> [Input data]
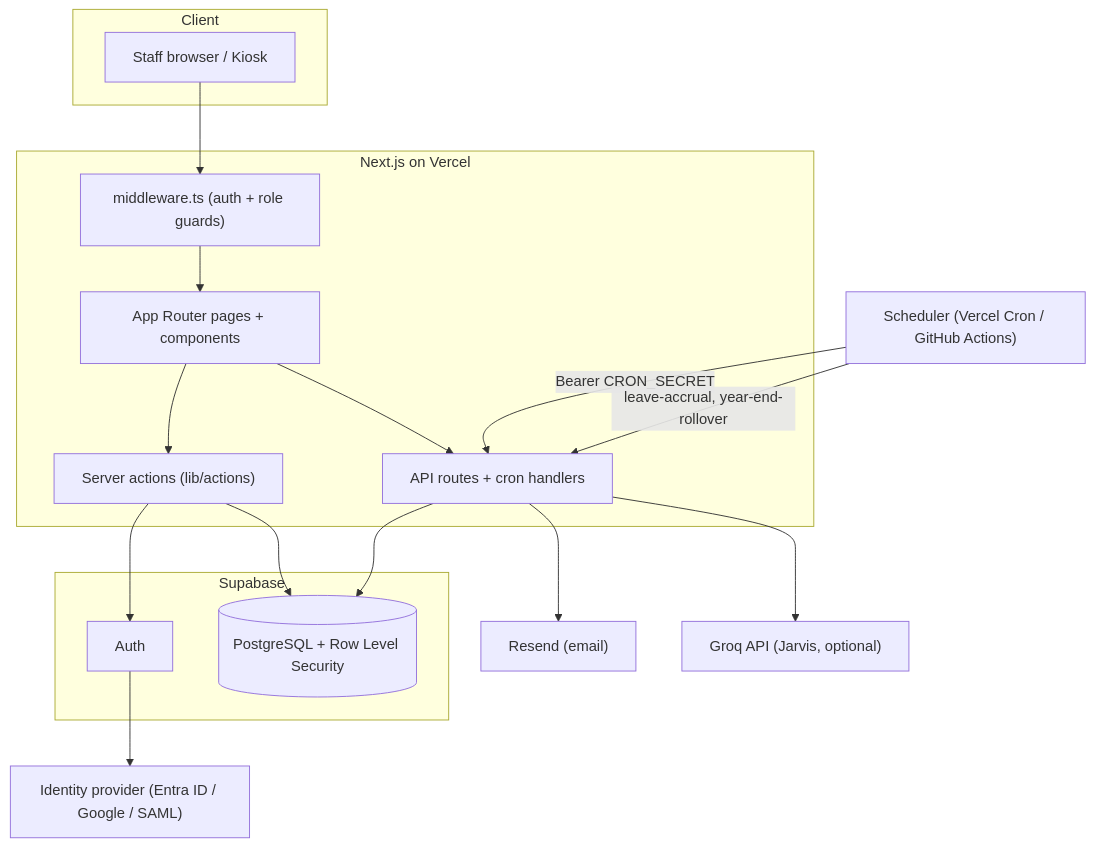
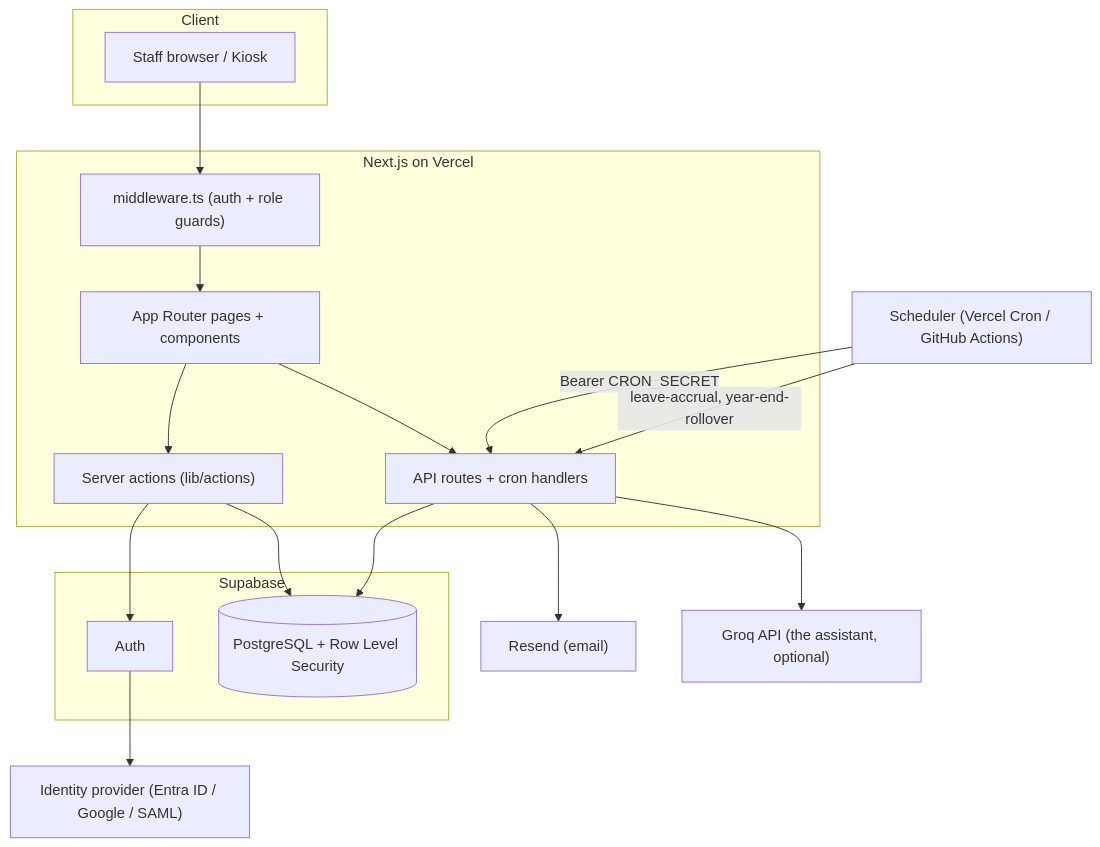
Before and after one commit to sarmakska/staff-portal: the diagram in README.md, drawn with Mermaid. The commit also changed other lines of this file and 42 other files, not shown here.

````diff
--- a/README.md
+++ b/README.md
@@ -45,31 +45,31 @@
 ```mermaid
 flowchart TD
     subgraph Client
         Browser["Staff browser / Kiosk"]
     end
     subgraph Vercel["Next.js on Vercel"]
         Pages["App Router pages + components"]
         Actions["Server actions (lib/actions)"]
         API["API routes + cron handlers"]
         MW["middleware.ts (auth + role guards)"]
     end
     subgraph Supabase
         Auth["Auth"]
         DB[("PostgreSQL + Row Level Security")]
     end
     Resend["Resend (email)"]
-    Groq["Groq API (Jarvis, optional)"]
+    Groq["Groq API (the assistant, optional)"]
     Cron["Scheduler (Vercel Cron / GitHub Actions)"]
     IdP["Identity provider (Entra ID / Google / SAML)"]
 
     Browser --> MW --> Pages
     Pages --> Actions --> DB
     Pages --> API
     Actions --> Auth
     Auth --> IdP
     API --> DB
     API --> Resend
     API --> Groq
     Cron -->|Bearer CRON_SECRET| API
     Cron -->|leave-accrual, year-end-rollover| API
 ```
````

> [Assignment]
Copy out every entry above exactly. Leave the pictures out.

> [Output of the task]
Before and after one commit to sarmakska/staff-portal: the diagram in README.md, drawn with Mermaid. The commit also changed other lines of this file and 42 other files, not shown here.

````diff
--- a/README.md
+++ b/README.md
@@ -45,31 +45,31 @@
 ```mermaid
 flowchart TD
     subgraph Client
         Browser["Staff browser / Kiosk"]
     end
     subgraph Vercel["Next.js on Vercel"]
         Pages["App Router pages + components"]
         Actions["Server actions (lib/actions)"]
         API["API routes + cron handlers"]
         MW["middleware.ts (auth + role guards)"]
     end
     subgraph Supabase
         Auth["Auth"]
         DB[("PostgreSQL + Row Level Security")]
     end
     Resend["Resend (email)"]
-    Groq["Groq API (Jarvis, optional)"]
+    Groq["Groq API (the assistant, optional)"]
     Cron["Scheduler (Vercel Cron / GitHub Actions)"]
     IdP["Identity provider (Entra ID / Google / SAML)"]
 
     Browser --> MW --> Pages
     Pages --> Actions --> DB
     Pages --> API
     Actions --> Auth
     Auth --> IdP
     API --> DB
     API --> Resend
     API --> Groq
     Cron -->|Bearer CRON_SECRET| API
     Cron -->|leave-accrual, year-end-rollover| API
 ```
````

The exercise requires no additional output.